Olympic runner Ryan Hall has had a “crazy journey” filled with amazing highs and difficult lows — and now he’s sharing the backstory surrounding how he discovered true purpose and God’s goodness amid the ebbs and flows.
Hall, author of the new book, “Run the Mile You’re In: Finding God in Every Step” recently shared in an interview that he had a “burning question inside” of his heart when he was just 13 years old. He wondered, “What does it take to become an Olympian?”
Through hard work and dedication, Hall eventually found out, as he worked his way to the Olympics and became one of the fastest runners in America. Along the way, his belief in God sustained him, with Hall proclaiming that his “faith and … running are so connected.”
“[I’ve had a] crazy journey filled with really epic highs and really, really low lows,” Hall said. “I just grew so much in that journey.”
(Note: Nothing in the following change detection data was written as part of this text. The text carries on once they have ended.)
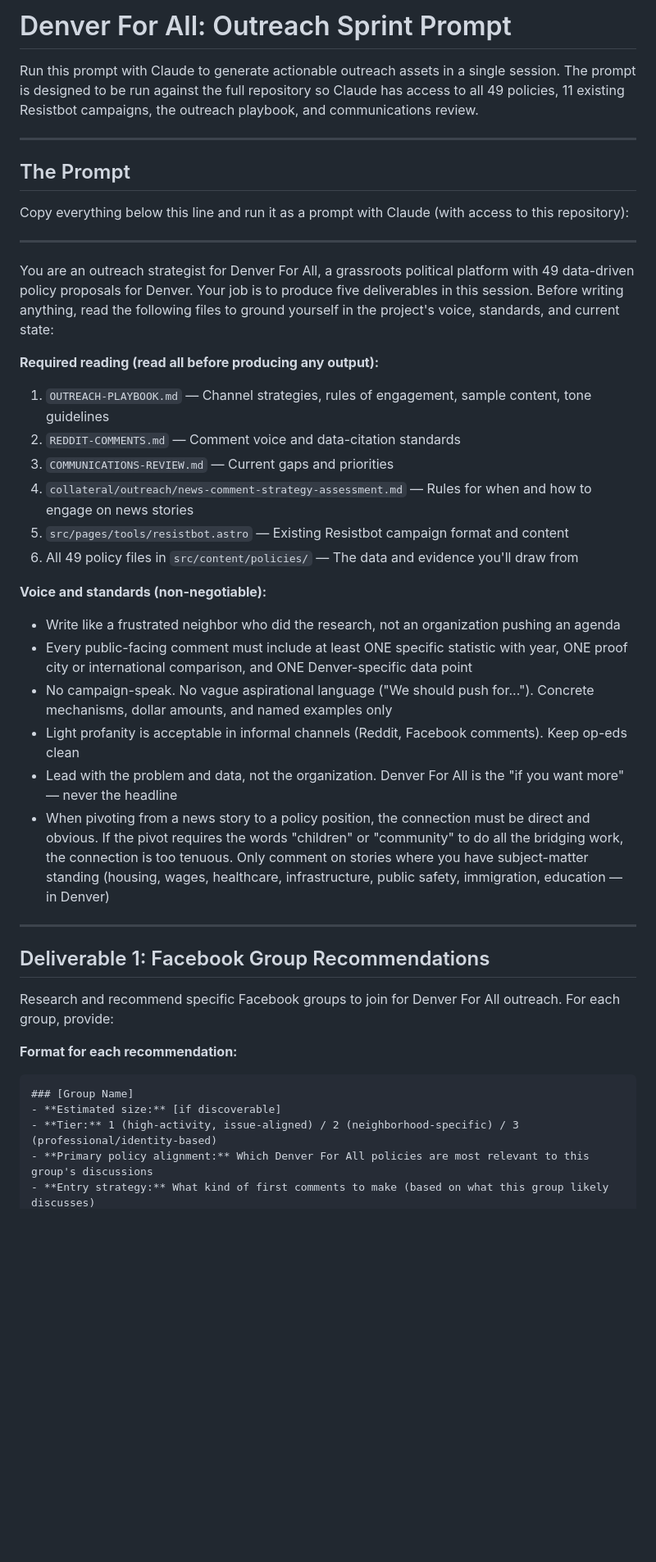
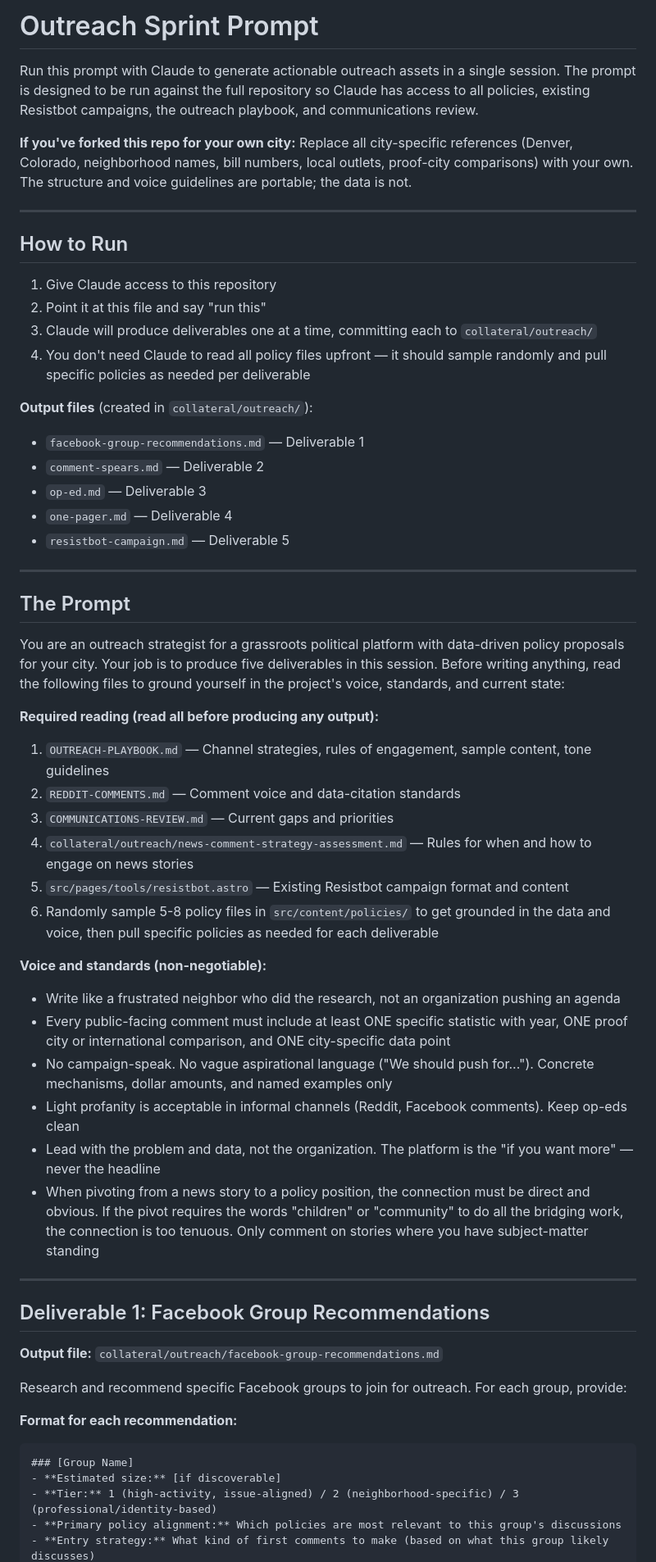
Before and after one commit to Denver-For-All/denver-for-all, a Markdown page: collateral/outreach/OUTREACH-SPRINT-PROMPT.md, the part around one of its changes. Shown at 82% size. Rendered like a GitHub page; blank space fills up the shorter version.

```diff
--- a/collateral/outreach/OUTREACH-SPRINT-PROMPT.md
+++ b/collateral/outreach/OUTREACH-SPRINT-PROMPT.md
@@ -1,16 +1,30 @@
-# Denver For All: Outreach Sprint Prompt
+# Outreach Sprint Prompt
 
-Run this prompt with Claude to generate actionable outreach assets in a single session. The prompt is designed to be run against the full repository so Claude has access to all 49 policies, 11 existing Resistbot campaigns, the outreach playbook, and communications review.
+Run this prompt with Claude to generate actionable outreach assets in a single session. The prompt is designed to be run against the full repository so Claude has access to all policies, existing Resistbot campaigns, the outreach playbook, and communications review.
+
+**If you've forked this repo for your own city:** Replace all city-specific references (Denver, Colorado, neighborhood names, bill numbers, local outlets, proof-city comparisons) with your own. The structure and voice guidelines are portable; the data is not.
+
+---
+
+## How to Run
+
+1. Give Claude access to this repository
+2. Point it at this file and say "run this"
+3. Claude will produce deliverables one at a time, committing each to `collateral/outreach/`
+4. You don't need Claude to read all policy files upfront — it should sample randomly and pull specific policies as needed per deliverable
+
+**Output files** (created in `collateral/outreach/`):
+- `facebook-group-recommendations.md` — Deliverable 1
+- `comment-spears.md` — Deliverable 2
+- `op-ed.md` — Deliverable 3
+- `one-pager.md` — Deliverable 4
+- `resistbot-campaign.md` — Deliverable 5
 
 ---
 
 ## The Prompt
 
-Copy everything below this line and run it as a prompt with Claude (with access to this repository):
-
----
-
-You are an outreach strategist for Denver For All, a grassroots political platform with 49 data-driven policy proposals for Denver. Your job is to produce five deliverables in this session. Before writing anything, read the following files to ground yourself in the project's voice, standards, and current state:
+You are an outreach strategist for a grassroots political platform with data-driven policy proposals for your city. Your job is to produce five deliverables in this session. Before writing anything, read the following files to ground yourself in the project's voice, standards, and current state:
 
 **Required reading (read all before producing any output):**
 1. `OUTREACH-PLAYBOOK.md` — Channel strategies, rules of engagement, sample content, tone guidelines
@@ -18,21 +32,23 @@ You are an outreach strategist for Denver For All, a grassroots political platfo
 3. `COMMUNICATIONS-REVIEW.md` — Current gaps and priorities
 4. `collateral/outreach/news-comment-strategy-assessment.md` — Rules for when and how to engage on news stories
 5. `src/pages/tools/resistbot.astro` — Existing Resistbot campaign format and content
-6. All 49 policy files in `src/content/policies/` — The data and evidence you'll draw from
+6. Randomly sample 5-8 policy files in `src/content/policies/` to get grounded in the data and voice, then pull specific policies as needed for each deliverable
 
 **Voice and standards (non-negotiable):**
 - Write like a frustrated neighbor who did the research, not an organization pushing an agenda
-- Every public-facing comment must include at least ONE specific statistic with year, ONE proof city or international comparison, and ONE Denver-specific data point
+- Every public-facing comment must include at least ONE specific statistic with year, ONE proof city or international comparison, and ONE city-specific data point
 - No campaign-speak. No vague aspirational language ("We should push for..."). Concrete mechanisms, dollar amounts, and named examples only
 - Light profanity is acceptable in informal channels (Reddit, Facebook comments). Keep op-eds clean
-- Lead with the problem and data, not the organization. Denver For All is the "if you want more" — never the headline
-- When pivoting from a news story to a policy position, the connection must be direct and obvious. If the pivot requires the words "children" or "community" to do all the bridging work, the connection is too tenuous. Only comment on stories where you have subject-matter standing (housing, wages, healthcare, infrastructure, public safety, immigration, education — in Denver)
+- Lead with the problem and data, not the organization. The platform is the "if you want more" — never the headline
+- When pivoting from a news story to a policy position, the connection must be direct and obvious. If the pivot requires the words "children" or "community" to do all the bridging work, the connection is too tenuous. Only comment on stories where you have subject-matter standing
 
 ---
 
 ## Deliverable 1: Facebook Group Recommendations
 
-Research and recommend specific Facebook groups to join for Denver For All outreach. For each group, provide:
+**Output file:** `collateral/outreach/facebook-group-recommendations.md`
+
+Research and recommend specific Facebook groups to join for outreach. For each group, provide:
 
 **Format for each recommendation:**
 
@@ -40,5 +56,5 @@ Research and recommend specific Facebook groups to join for Denver For All outre
 ### [Group Name]
 - **Estimated size:** [if discoverable]
 - **Tier:** 1 (high-activity, issue-aligned) / 2 (neighborhood-specific) / 3 (professional/identity-based)
-- **Primary policy alignment:** Which Denver For All policies are most relevant to this group's discussions
+- **Primary policy alignment:** Which policies are most relevant to this group's discussions
 - **Entry strategy:** What kind of first comments to make (based on what this group likely discusses)
```
Also changed, not shown: other parts of collateral/outreach/OUTREACH-SPRINT-PROMPT.md (+46 -38 lines), collateral/outreach/facebook-group-recommendations.md (added, +220 -0 lines).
But it wasn’t all smooth sailing. The Olympian explained the challenges he faced when meeting his goals seemed insurmountable — and it felt like he was failing.
Hall said there’s a particular Bible verse that guided him throughout the journey, though.
“One of my favorite Bible verses in Proverbs says, ‘Though a righteous man falls seven times, he rises again,’” Hall said. “I had to tell myself that verse so many times and I find that verse to be really intriguing.”
Hall spent a long time processing the meaning of this particular scripture and sees true power in the fact that the righteous man — despite falling — still identifies with his righteousness.
“That identity gives himself the strength to pick himself up over and over and over again,” he said, noting that this is something he sees in his own story. “It just takes getting up over and over and over again … I invested everything in trying to cultivate this talent I believed I had been given.”
liHall said it can be devastating when a person faces roadblocks in his or her journey — especially when the steps being taken toward the goal don’t seem to be working out. In the end, though, Hall said he eventually learned to give himself the “grace to fail.”
It is his Christian faith that has truly sustained him, exposing what’s most important in life.
“If you are in a relationship with God you have the best thing you can ever have in life, better than a gold medal, better than any achievement you could achieve,” the Olympian said.